I got back a couple nights ago from a mini writing retreat of my own making. I needed to go to the nearby big city for routine tasks at immigration and thought, well, while I’m there, why don’t I stay an extra day, huddle in a hotel room, and write. So I did. It’s a luxury of living here, since hotel rooms only cost $10 if you know how to scavenge for the deals. They cost less if you don’t mind cockroaches or sharing bathrooms, things I have worked into my hotel-staying life countless times in the past, but I find I’m pickier these days. I think there are actually guesthouses in the big city for less that are squeaky clean, but I haven’t found them yet.
Now that I’m back from that cheapskate rabbit trail, you probably want to know how the writing went. It went swimmingly, with a near blackout on social media thrown in to boot. My upcoming book, “A Traveler’s Guide to Belonging,” is with my lovely editor, but I’m working on the second draft of another book, the fantasy I was telling you about. I own my word count. It trembles at my touch. Sometimes.
Back when I decided to go to the big city, I hadn’t taken into account the fact that it was Sunday on a long weekend, and there were no seats available on any of the buses that day. “No problem,” I thought. “I can drive!” And by drive I meant ride a motorbike in the rain on switchbacks for five hours, which I proceeded to do. It was… challenging. And cheap! I’m always looking for ways to justify my choices, unlike just say, making them, like normal people.
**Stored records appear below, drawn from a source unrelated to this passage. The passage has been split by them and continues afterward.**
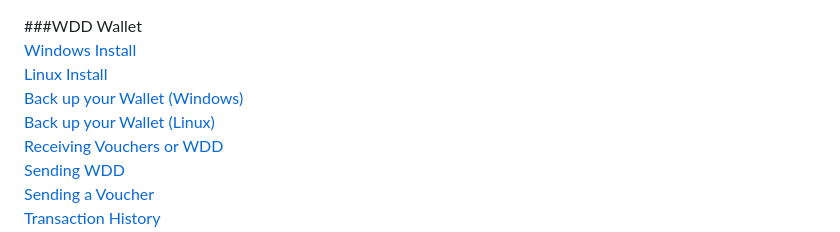
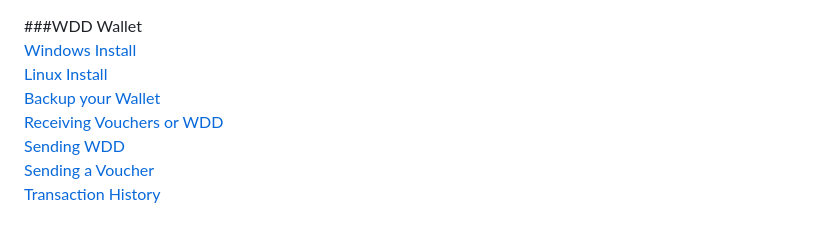
Before and after one commit to wddchain/wdd-wallet, a Markdown page: wallet/documentation/README.md, the part around the change. Drawn GitHub-style.

Commit message:
Documentation for Backup

```diff
--- a/wallet/documentation/README.md
+++ b/wallet/documentation/README.md
@@ -3,8 +3,7 @@
 
 [Windows Install](WinInstall.md)
 [Linux Install](LinuxInstal.md)
-[Back up your Wallet (Windows)](WinBackup.md)
-[Back up your Wallet (Linux)](LinuxBackup.md)
+[Backup your Wallet](Backup.md)
 [Receiving Vouchers or WDD](Receiving.md)
 [Sending WDD](SendWDD.md)
 [Sending a Voucher](SendVoucher.md)
```
Also changed, not shown: wallet/documentation/Backup.md (added, +10 -0 lines), wallet/documentation/Manual_for_PDF_and_ODT_export.md (+11 -16 lines), wallet/documentation/Backup.png (added), 2 other files.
What positive category could I put this motorbike experience into? Pleasure? Not at all. Beauty? A little, but the world was transformed by rain and gray and I couldn’t see much of it as I focused on the very wet road. Adventure? It was a little too adventurous, the kind where adventure tips into trial. Frugality? Yes! I had a winner and as I collapsed in my hotel room that night, I felt the happy tingle of justifying a hard experience by penny pinching. In my defense, there was no other way to make an impromptu visit to the city, and if it exhausted me a little more than I had been expecting, so be it.
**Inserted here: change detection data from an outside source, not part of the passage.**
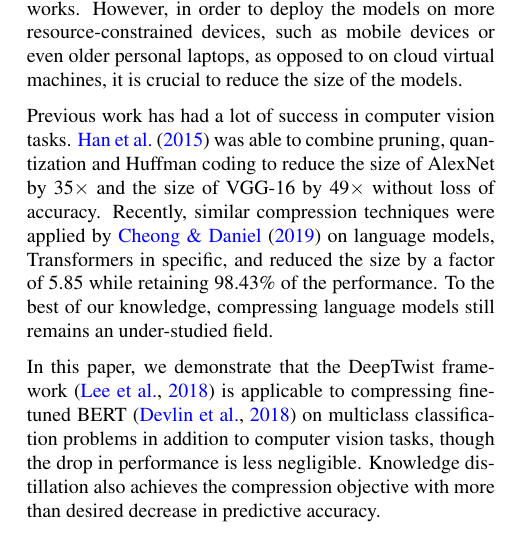
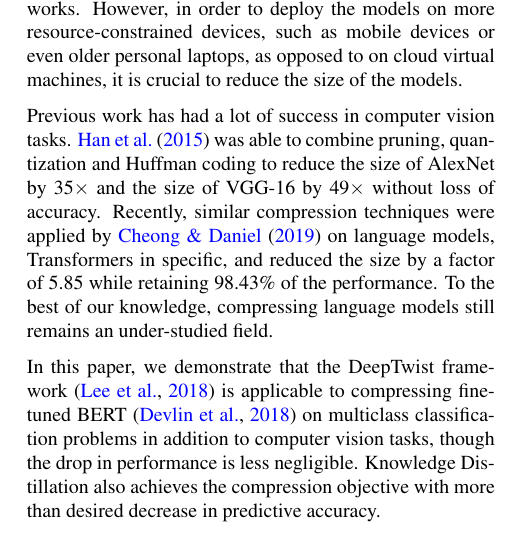
Before and after one commit to frtennis1/cs287-project, a LaTeX paper (paper/paper.tex): part of one column of page 1 of 6, cut so that both start at the same text. Compiled offline with pdfLaTeX.

Commit message:
Minor paper fix

```diff
--- a/paper/paper.tex
+++ b/paper/paper.tex
@@ -97,7 +97,7 @@ In this paper, we demonstrate that the DeepTwist framework
 \citep{lee2018deeptwist} is applicable to compressing fine-tuned BERT
 \citep{devlin2018bert} on multiclass classification problems in addition to
 computer vision tasks, though the drop in performance is less negligible.
-Knowledge distillation also achieves the compression objective with more than
+Knowledge Distillation also achieves the compression objective with more than
 desired decrease in predictive accuracy.
 
 We used two of the GLUE datasets SST-2 and QQP. We ran most of the experiments
```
The way back was nicer, with drier roads. However, I stopped to answer my phone on the side of the road when I was nearly back in Pai, and when I pulled away from the shoulder, I saw a little snake wriggling quickly away from my foot. “Awww,” I thought, “a little snake.” But then the sound of my bike startled it and it reared up to strike. It was a tiny cobra! A cobra! I shrieked and drove away quickly. Riding in the rain with cobras. Even when I try to do nothing exciting, excitement finds me.